# DATA EXCERPTS
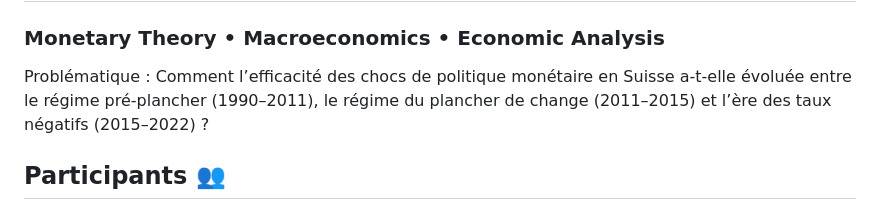
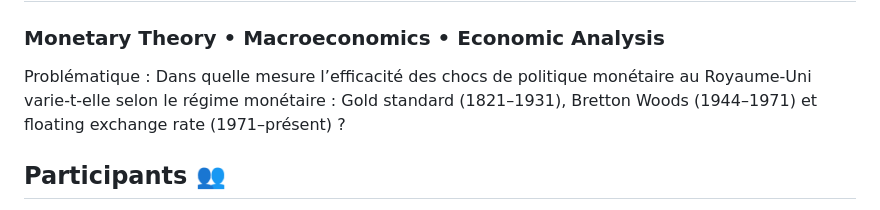
Before and after one commit to TimmGRT/Monetary-Policy-UK-1870-2025, a Markdown page: README.md, the part around the change. Drawn GitHub-style.

Commit message:
Update monetary policy question in README

```diff
--- a/README.md
+++ b/README.md
@@ -4,7 +4,7 @@
 
 
 
-Problématique : Comment l’efficacité des chocs de politique monétaire en Suisse a-t-elle évoluée entre le régime pré-plancher (1990–2011), le régime du plancher de change (2011–2015) et l’ère des taux négatifs (2015–2022) ?
+Problématique : Dans quelle mesure l’efficacité des chocs de politique monétaire au Royaume-Uni varie-t-elle selon le régime monétaire : Gold standard (1821–1931), Bretton Woods (1944–1971) et floating exchange rate (1971–présent) ?
 
 ## Participants 👥
 
```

# WORK TASK
Retype all of the material above precisely as it reads. Pictures are not part of the copy.

# ANSWER SECTION
Before and after one commit to TimmGRT/Monetary-Policy-UK-1870-2025, a Markdown page: README.md, the part around the change. Drawn GitHub-style.

Commit message:
Update monetary policy question in README

```diff
--- a/README.md
+++ b/README.md
@@ -4,7 +4,7 @@
 
 
 
-Problématique : Comment l’efficacité des chocs de politique monétaire en Suisse a-t-elle évoluée entre le régime pré-plancher (1990–2011), le régime du plancher de change (2011–2015) et l’ère des taux négatifs (2015–2022) ?
+Problématique : Dans quelle mesure l’efficacité des chocs de politique monétaire au Royaume-Uni varie-t-elle selon le régime monétaire : Gold standard (1821–1931), Bretton Woods (1944–1971) et floating exchange rate (1971–présent) ?
 
 ## Participants 👥
 
```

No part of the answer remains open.